The decline of ethical standards in educational
management is seldom addressed publicly, but for teachers,
the impact can be overwhelming. Ramifications of questionable,
if not unethical, administrative practices are incipient throughout
institutions. While the problem is not characteristic at every
institution, nor does it exist in all programs within the
institution, it is far too prevalent.
lying, whether by omission or commission, is the most frequent
offense. Lying is more than a matter between individuals;
it is a serious management problem. Any administrator caught
in a lie loses respect and trust. Inevitably, the ability
to lead and manage is eroded. Lying is not only commonplace,
it is tolerated by upper administrators. Lying to individual
teachers, students, academic committees or faculty is rationalized
by administrators as being of little consequence, and they
rarely take action. Adoption of "situation ethics"
is relatively commonplace in educational management. Faculty
cynicism and mistrust resulting from such behavior tends to
undermine and destroy feelings of vested interest. There is
a corresponding reduction of faculty commitment, that is frequently
reflected in teaching and participation in academic governance.
the table arrangements between administrators and individual
teachers are extremely debilitating to other faculty members.
Secret deals relating to budgets, space, grants, or
other internal matters have become customary behavior in many
or hiding behind bureaucratic procedures, manipulation of
academic governance, abusive conduct toward individuals, and
failure to communicate are lesser, but still serious, problems
affecting the relationship between faculty and administration.
extreme cases, academic procedures affecting retention, promotion
and tenure have been used by unethical administrators to control
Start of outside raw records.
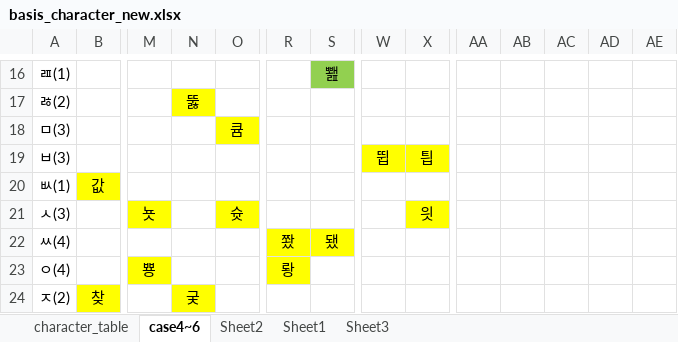
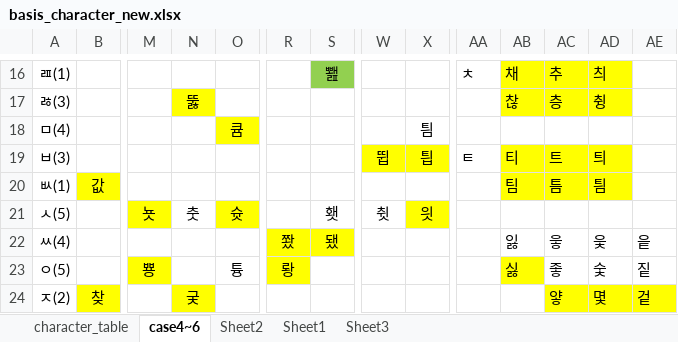
Before and after one commit to lionem2018/Extract_Standard_Hange_Character, an Excel workbook: output/basis_character_new.xlsx, sheet case4~6, drawn as a sheet; only a part is shown, gaps mark what is left out; values as stored, in another font and other column widths than the file's, no borders; removed rows and columns are numbered as before the commit, all else as after; rows hold the shown columns only; the diff covers the shown part only; the diff names each change by its address in the sheet, - before the commit and + after, or states it on an @@ line.

```diff
--- a/output/basis_character_new.xlsx (sheet case4~6)
+++ b/output/basis_character_new.xlsx (sheet case4~6)
-AA16: (empty)
+AA16: ㅊ
-AB16: (empty)
+AB16: 채
-AB16:AD16 fill: none
+AB16:AD16 fill: #FFFF00
-AC16: (empty)
+AC16: 추
-AD16: (empty)
+AD16: 츼
-row 17: ㅀ(2) |  |  | 뚫
+row 17: ㅀ(3) |  |  | 뚫 |  |  |  |  |  |  | 찮 | 층 | 췽
-A18: ㅁ(3)
+A18: ㅁ(4)
-X18: (empty)
+X18: 틤
-AA19: (empty)
+AA19: ㅌ
-AB19: (empty)
+AB19: 티
-AB19:AD20 fill: none
+AB19:AD20 fill: #FFFF00
-AC19: (empty)
+AC19: 트
-AD19: (empty)
+AD19: 틔
-AB20: (empty)
+AB20: 팀
-AC20: (empty)
+AC20: 틈
-AD20: (empty)
+AD20: 틤
-A21: ㅅ(3)
+A21: ㅅ(5)
-N21: (empty)
+N21: 춧
-S21: (empty)
+S21: 횃
-W21: (empty)
+W21: 췻
-AB22: (empty)
+AB22: 잃
-AC22: (empty)
+AC22: 읗
-AD22: (empty)
+AD22: 읓
-AE22: (empty)
+AE22: 읕
-row 23: ㅇ(4) |  | 뿅 |  |  | 뢍
+row 23: ㅇ(5) |  | 뿅 |  | 튱 | 뢍 |  |  |  |  | 싫 | 좋 | 숯 | 짙
-AC24: (empty)
+AC24: 얗
-AC24:AE24 fill: none
+AC24:AE24 fill: #FFFF00
-AD24: (empty)
+AD24: 몇
-AE24: (empty)
+AE24: 겉
```
Also changed, not shown: 3 added rows, 3 removed rows, 27 edited cells, cell formats and merged cells elsewhere in this sheet, sheet Sheet1, sheet Sheet2, 6 other files.
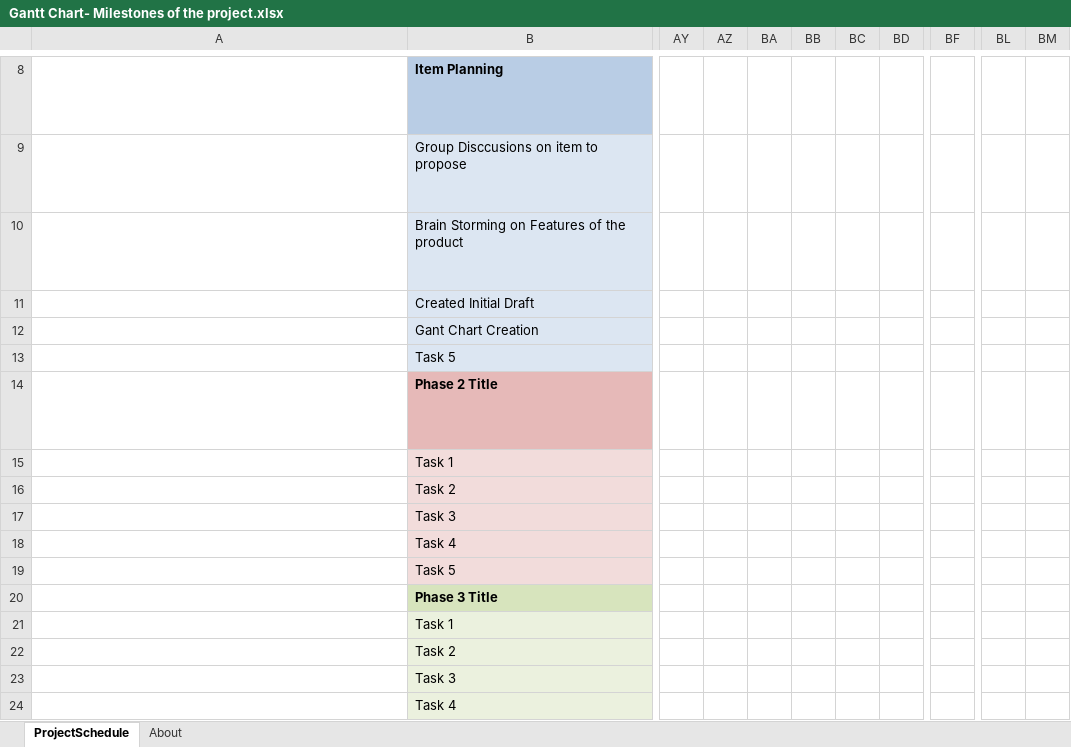
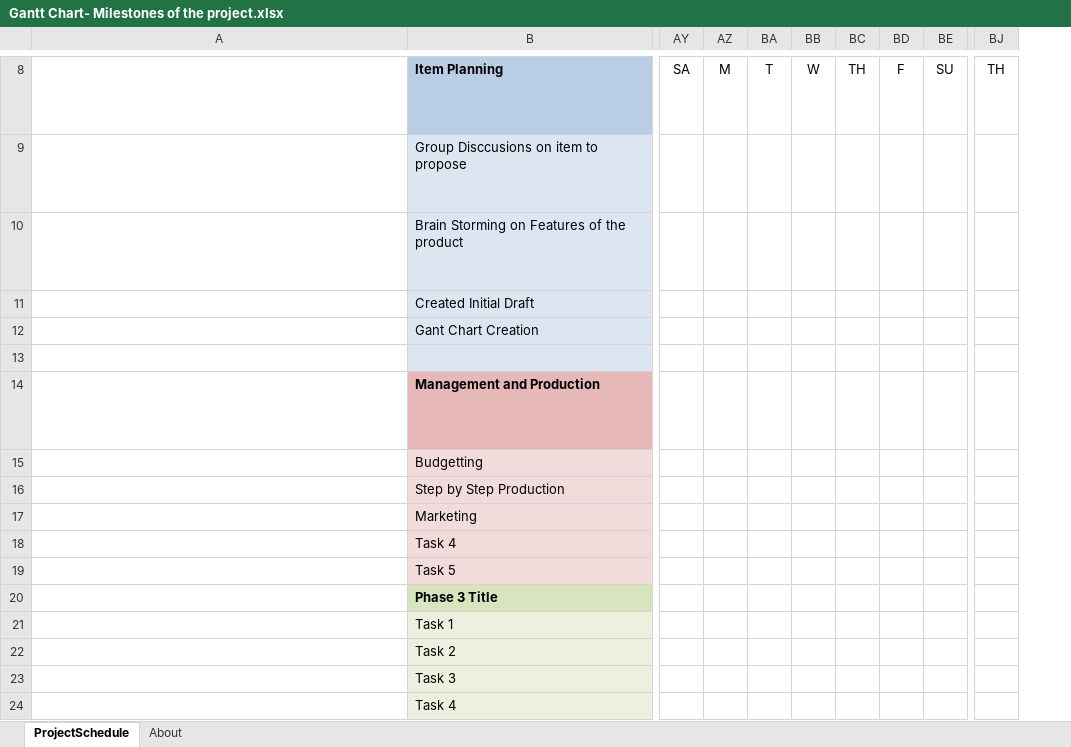
Before and after one commit to ericktan159/TQM_Project, an Excel workbook: Gantt Chart- Milestones of the project.xlsx, sheet ProjectSchedule, drawn as a sheet; only a part is shown, gaps mark what is left out; long unchanged cells end in …; values as stored, in another font and other column widths than the file's, no borders; conditional formats not drawn; removed rows and columns are numbered as before the commit, all else as after; rows hold the shown columns only; the diff covers the shown part only; the diff names each change by its address in the sheet, - before the commit and + after, or states it on an @@ line.

```diff
--- a/Gantt Chart- Milestones of the project.xlsx (sheet ProjectSchedule)
+++ b/Gantt Chart- Milestones of the project.xlsx (sheet ProjectSchedule)
-column AY, empty
+column AY, row 8: SA
+column BC, row 8: TH
-column BF, empty
+column BJ, row 8: TH
-column BL, empty
-column BM, empty
-AZ8: (empty)
+AZ8: M
-BA8: (empty)
+BA8: T
-BB8: (empty)
+BB8: W
-BD8: (empty)
+BD8: F
-BE8: (empty)
+BE8: SU
-B13: Task 5
+B13: (empty)
-B14: Phase 2 Title
+B14: Management and Production
-B15: Task 1
+B15: Budgetting
-row 16:  | Task 2
+row 16:  | Step by Step Production
-B17: Task 3
+B17: Marketing
```
Also changed, not shown: 23 edited cells, cell formats and merged cells elsewhere in this sheet, formulas that keep their value.
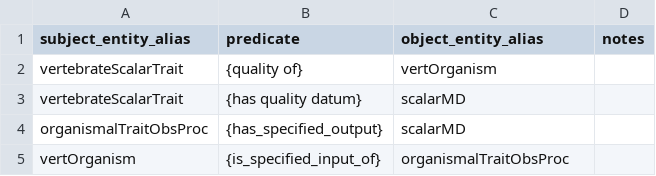
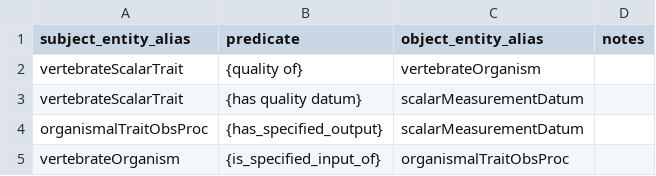
Before and after one commit to algilliland/ovt-data-pipeline, a CSV file: projects/vertnet/relations.csv, drawn as a sheet.

Commit message:
Update relations.csv
fix aliases

```diff
--- a/projects/vertnet/relations.csv
+++ b/projects/vertnet/relations.csv
@@ -1,5 +1,5 @@
 subject_entity_alias,predicate,object_entity_alias,notes
-vertebrateScalarTrait,{quality of},vertOrganism,
-vertebrateScalarTrait,{has quality datum},scalarMD,
-organismalTraitObsProc,{has_specified_output},scalarMD,
-vertOrganism,{is_specified_input_of},organismalTraitObsProc,
+vertebrateScalarTrait,{quality of},vertebrateOrganism,
+vertebrateScalarTrait,{has quality datum},scalarMeasurementDatum,
+organismalTraitObsProc,{has_specified_output},scalarMeasurementDatum,
+vertebrateOrganism,{is_specified_input_of},organismalTraitObsProc,
```
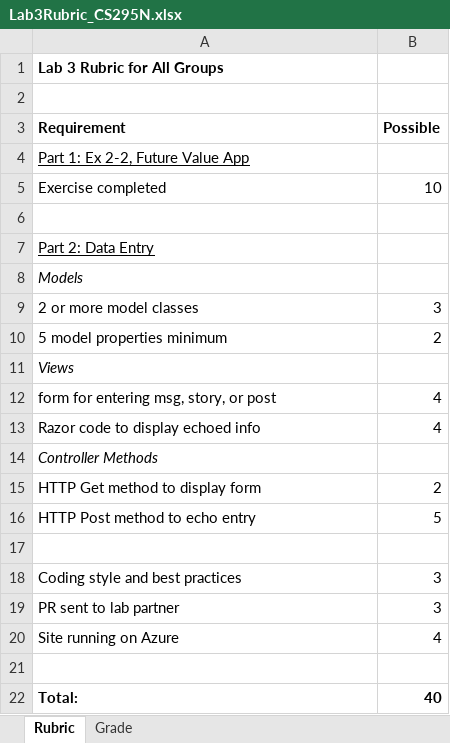
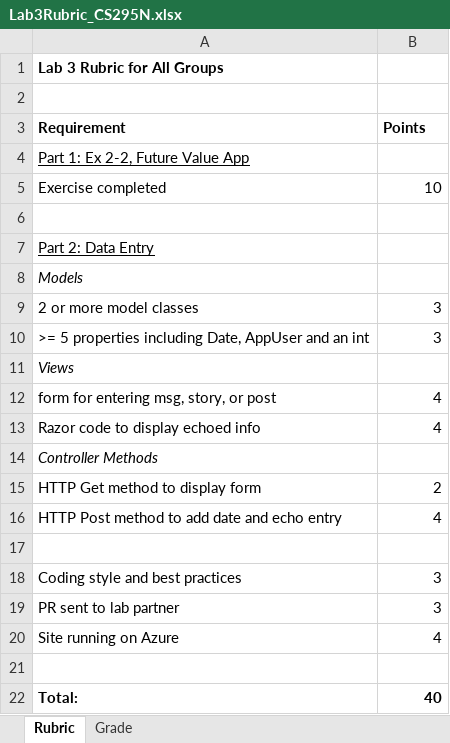
Before and after one commit to LCC-CIT/CS295N-CourseMaterials, an Excel workbook: Labs/Lab03/Lab3Rubric_CS295N.xlsx, sheet Rubric, drawn as a sheet; values as stored, in another font and other column widths than the file's, no borders; removed rows and columns are numbered as before the commit, all else as after; the diff names each change by its address in the sheet, - before the commit and + after, or states it on an @@ line.

Commit message:
Yet another update to the lab 3 rubric

```diff
--- a/Labs/Lab03/Lab3Rubric_CS295N.xlsx (sheet Rubric)
+++ b/Labs/Lab03/Lab3Rubric_CS295N.xlsx (sheet Rubric)
-B3: Possible
+B3: Points
-row 10: 5 model properties minimum | 2
+row 10: >= 5 properties including Date, AppUser and an int | 3
-row 16: HTTP Post method to echo entry | 5
+row 16: HTTP Post method to add date and echo entry | 4
```
Also changed, not shown: sheet Grade, 3 other files.
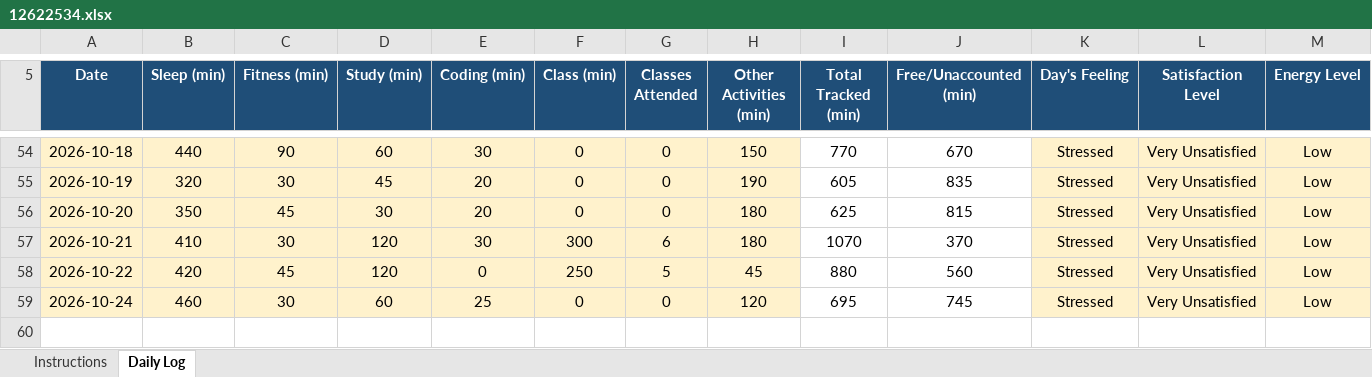
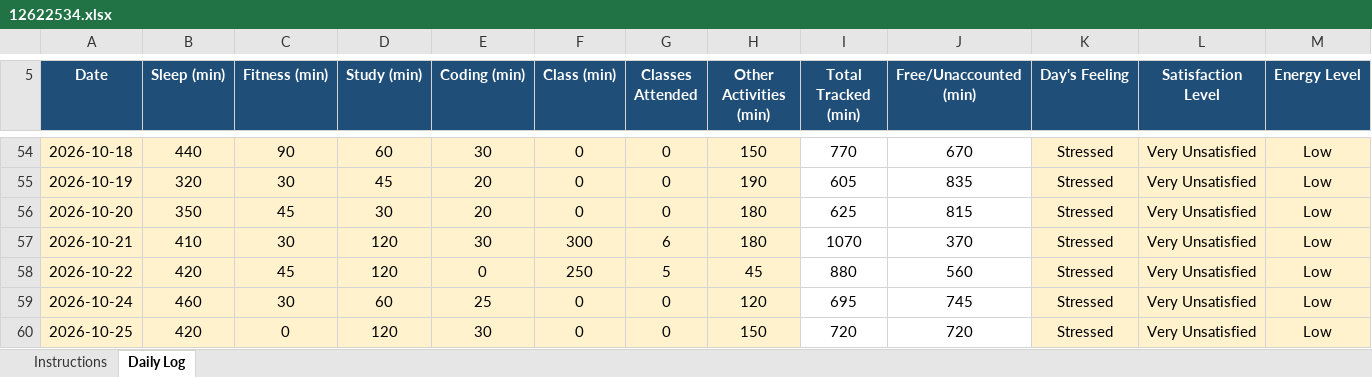
Before and after one commit to rahul33kumar1001-hash/776, an Excel workbook: 12622534.xlsx, sheet Daily Log, drawn as a sheet; only a part is shown, gaps mark what is left out; values as stored, in another font and other column widths than the file's, no borders; conditional formats not drawn; rows hold the shown columns only; the diff names each change by its address in the sheet, - before the commit and + after, or states it on an @@ line.

Commit message:
updated on 25-10-2026

```diff
--- a/12622534.xlsx (sheet Daily Log)
+++ b/12622534.xlsx (sheet Daily Log)
+row 60: 2026-10-25 | 420 | 0 | 120 | 30 | 0 | 0 | 150 | 720 | 720 | Stressed | Very Unsatisfied | Low
```
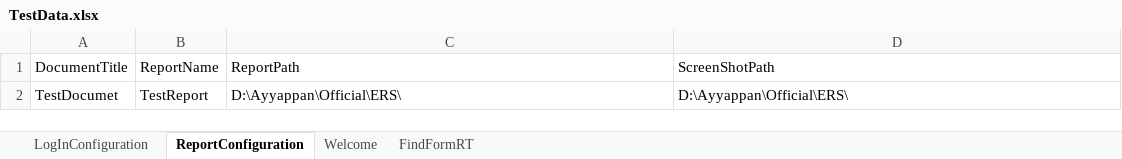
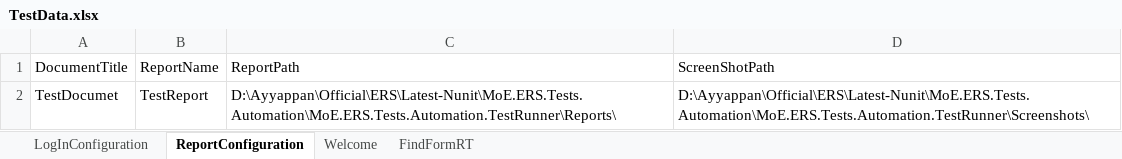
Before and after one commit to ayyappanprofile/MoEERSAutomation-Latest, an Excel workbook: MoE.ERS.Tests.Automation.DataSource/TestData.xlsx, sheet ReportConfiguration, drawn as a sheet; values as stored, in another font and other column widths than the file's, no borders; the diff names each change by its address in the sheet, - before the commit and + after, or states it on an @@ line.

Commit message:
Updated the TestRunner changes.

```diff
--- a/MoE.ERS.Tests.Automation.DataSource/TestData.xlsx (sheet ReportConfiguration)
+++ b/MoE.ERS.Tests.Automation.DataSource/TestData.xlsx (sheet ReportConfiguration)
-C2 (ReportPath): D:\Ayyappan\Official\ERS\
+C2 (ReportPath): D:\Ayyappan\Official\ERS\Latest-Nunit\MoE.ERS.Tests.Automation\MoE.ERS.Tests.Automation.TestRunner\Reports\
-D2 (ScreenShotPath): D:\Ayyappan\Official\ERS\
+D2 (ScreenShotPath): D:\Ayyappan\Official\ERS\Latest-Nunit\MoE.ERS.Tests.Automation\MoE.ERS.Tests.Automation.TestRunner\Screenshots\
```
Also changed, not shown: sheet FindFormRT, sheet Welcome, 5 other files.
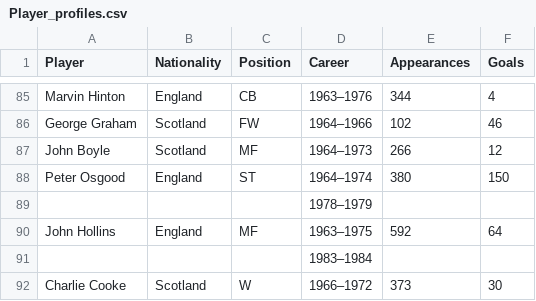
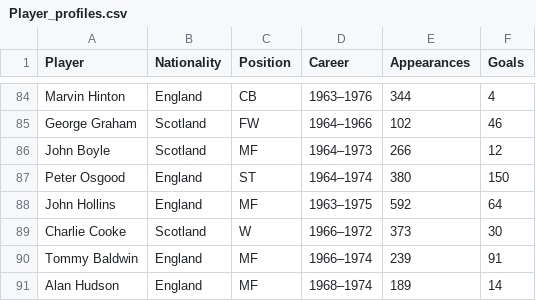
Before and after one commit to itzgeebee/my_chelsea_fc_api, a CSV file: Player_profiles.csv, drawn as a sheet; only a part is shown, gaps mark what is left out; the shorter side is filled out with more unchanged rows; the diff covers the shown part only.

```diff
--- a/Player_profiles.csv
+++ b/Player_profiles.csv
@@ -88,5 +87,3 @@ John Boyle,Scotland,MF,1964–1973,266,12
 Peter Osgood,England,ST,1964–1974,380,150
-,,,1978–1979,,
 John Hollins,England,MF,1963–1975,592,64
-,,,1983–1984,,
 Charlie Cooke,Scotland,W,1966–1972,373,30
```
Also changed, not shown: 1 added row, 11 removed rows and 1 edited cell elsewhere in this file, Chelsea_titles.csv, 4 other files.
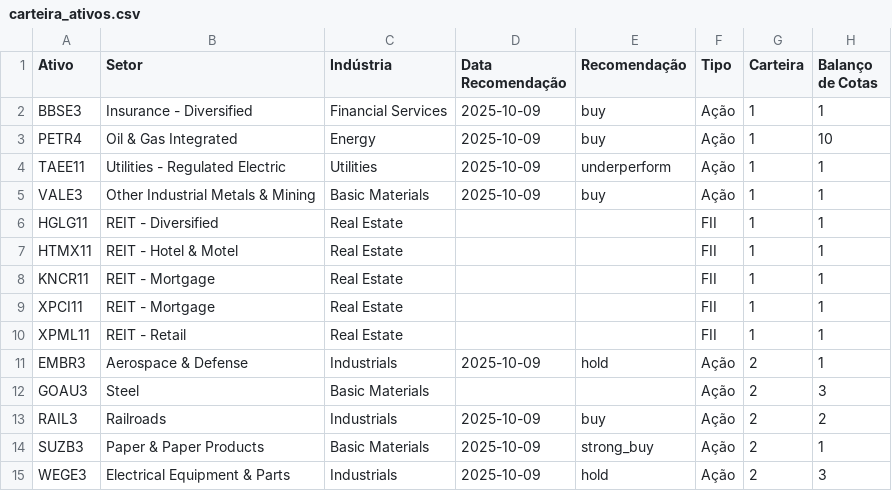
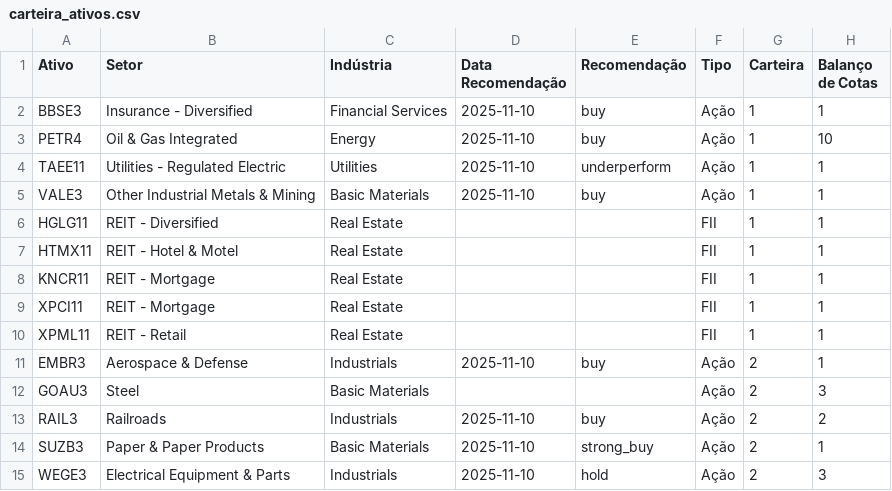
Before and after one commit to LuisHenrique7/Analise-Financeira, a CSV file: Dados Modelados/carteira_ativos.csv, drawn as a sheet.

```diff
--- a/Dados Modelados/carteira_ativos.csv
+++ b/Dados Modelados/carteira_ativos.csv
@@ -1,6 +1,6 @@
 Ativo,Setor,Indústria,Data Recomendação,Recomendação,Tipo,Carteira,Balanço de Cotas
-BBSE3,Insurance - Diversified,Financial Services,2025-10-09,buy,Ação,1,1
-PETR4,Oil & Gas Integrated,Energy,2025-10-09,buy,Ação,1,10
-TAEE11,Utilities - Regulated Electric,Utilities,2025-10-09,underperform,Ação,1,1
-VALE3,Other Industrial Metals & Mining,Basic Materials,2025-10-09,buy,Ação,1,1
+BBSE3,Insurance - Diversified,Financial Services,2025-11-10,buy,Ação,1,1
+PETR4,Oil & Gas Integrated,Energy,2025-11-10,buy,Ação,1,10
+TAEE11,Utilities - Regulated Electric,Utilities,2025-11-10,underperform,Ação,1,1
+VALE3,Other Industrial Metals & Mining,Basic Materials,2025-11-10,buy,Ação,1,1
 HGLG11,REIT - Diversified,Real Estate,,,FII,1,1
@@ -10,6 +10,6 @@ XPCI11,REIT - Mortgage,Real Estate,,,FII,1,1
 XPML11,REIT - Retail,Real Estate,,,FII,1,1
-EMBR3,Aerospace & Defense,Industrials,2025-10-09,hold,Ação,2,1
+EMBR3,Aerospace & Defense,Industrials,2025-11-10,buy,Ação,2,1
 GOAU3,Steel,Basic Materials,,,Ação,2,3
-RAIL3,Railroads,Industrials,2025-10-09,buy,Ação,2,2
-SUZB3,Paper & Paper Products,Basic Materials,2025-10-09,strong_buy,Ação,2,1
-WEGE3,Electrical Equipment & Parts,Industrials,2025-10-09,hold,Ação,2,3
+RAIL3,Railroads,Industrials,2025-11-10,buy,Ação,2,2
+SUZB3,Paper & Paper Products,Basic Materials,2025-11-10,strong_buy,Ação,2,1
+WEGE3,Electrical Equipment & Parts,Industrials,2025-11-10,hold,Ação,2,3
```
Also changed, not shown: Dados Modelados/Aquisições Realizadas.csv, 2 other files.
or get rid of faculty members who are regarded as uncooperative
or disloyal. Merit pay increases have been used either to
buy faculty loyalty to the administrator and reward cronies,
or control dissenting faculty members. In the worst instances,
administrators, or even colleagues, have deliberately used
unsubstantiated charges of discrimination or sexual harassment
to discredit faculty members.
1972, Kingman Brewster, then President of Yale University,
commented in an essay on tenure, In strong universities,
assuring freedom from intellectual conformity coerced within
the institution is even more of a concern than is the protection
of freedom from external interference. He further specified,
...this common ethic (academic freedom) also requires broad
protection from administrators and colleagues within the community.
there are few external threats to teachers, but tenured and
untenured faculty members alike can be intimidated from within
the institution. Student evaluation of teachers and merit
pay assessments have frequently been manipulated by administrators
or colleagues for unjust purposes. The freedom of tenured
faculty members to criticize conditions within the institution
is restrained by the prospect of no pay raise or promotion.
Withholding reward or promotion is usually justified by an
administrator's interpretation of student evaluations of teaching
ability, service, professional activities or national visibility.
Universities cannot afford this sort of abusive management
because it destroys morale, affects productivity, and drives
good teachers away from the institution.
faculties in state universities are already unionized. Faculty
action was taken because of administrative abuse of individuals
or groups, and either the loss or manipulation of academic
process. If educational institutions do not improve their
management practices, there will be many more faculties moving
toward unionization. Poor management leads to the loss of
dedicated teachers, and it can hinder hiring new personnel.
and Management in Visual Art
Faculty in Visual Art generally are not strong
supporters of academic governance as compared to their colleagues
in the academic humanities. Based on observations over many
years, my conclusion is that most art faculty prefer a benevolent
dictator to make decisions, and as few committees and
meetings as possible; faculty want to conduct business on
an informal level. They want leadership that is trustworthy,
fair, above-board in all matters and readily accessible to
faculty. Visual Art faculty want communication, but on a one-to-one
basis or in small groups. They are most responsive to leadership
that shows interest in what teachers and students are doing.
They want a Department Head who is willing to leave the office
and visit studios and classrooms. Trust, fairness and effective
communication are the key traits to successful leadership.
If these qualities are present, many of the formal procedures
are not as necessary. Formal procedures are most useful to
faculty when leadership is ineffectual or corrupt.
style of management preferred by Visual Art faculty is not
as improbable a management style as it may appear. Bennis
addressed the difficulties of management in what he called
the post-bureaucratic period. He identified the obvious
problems of time and compromise inherent to consensus decision-making.
Bennis suggested that leadership be given more latitude in
making unilateral decisions, but they had to be strictly accountable
to their constituency. As long as decisions were acceptable
to the majority, leadership could be effective; when decisions
were not acceptable to the majority, it had to be changed
to continue the effectivenesst.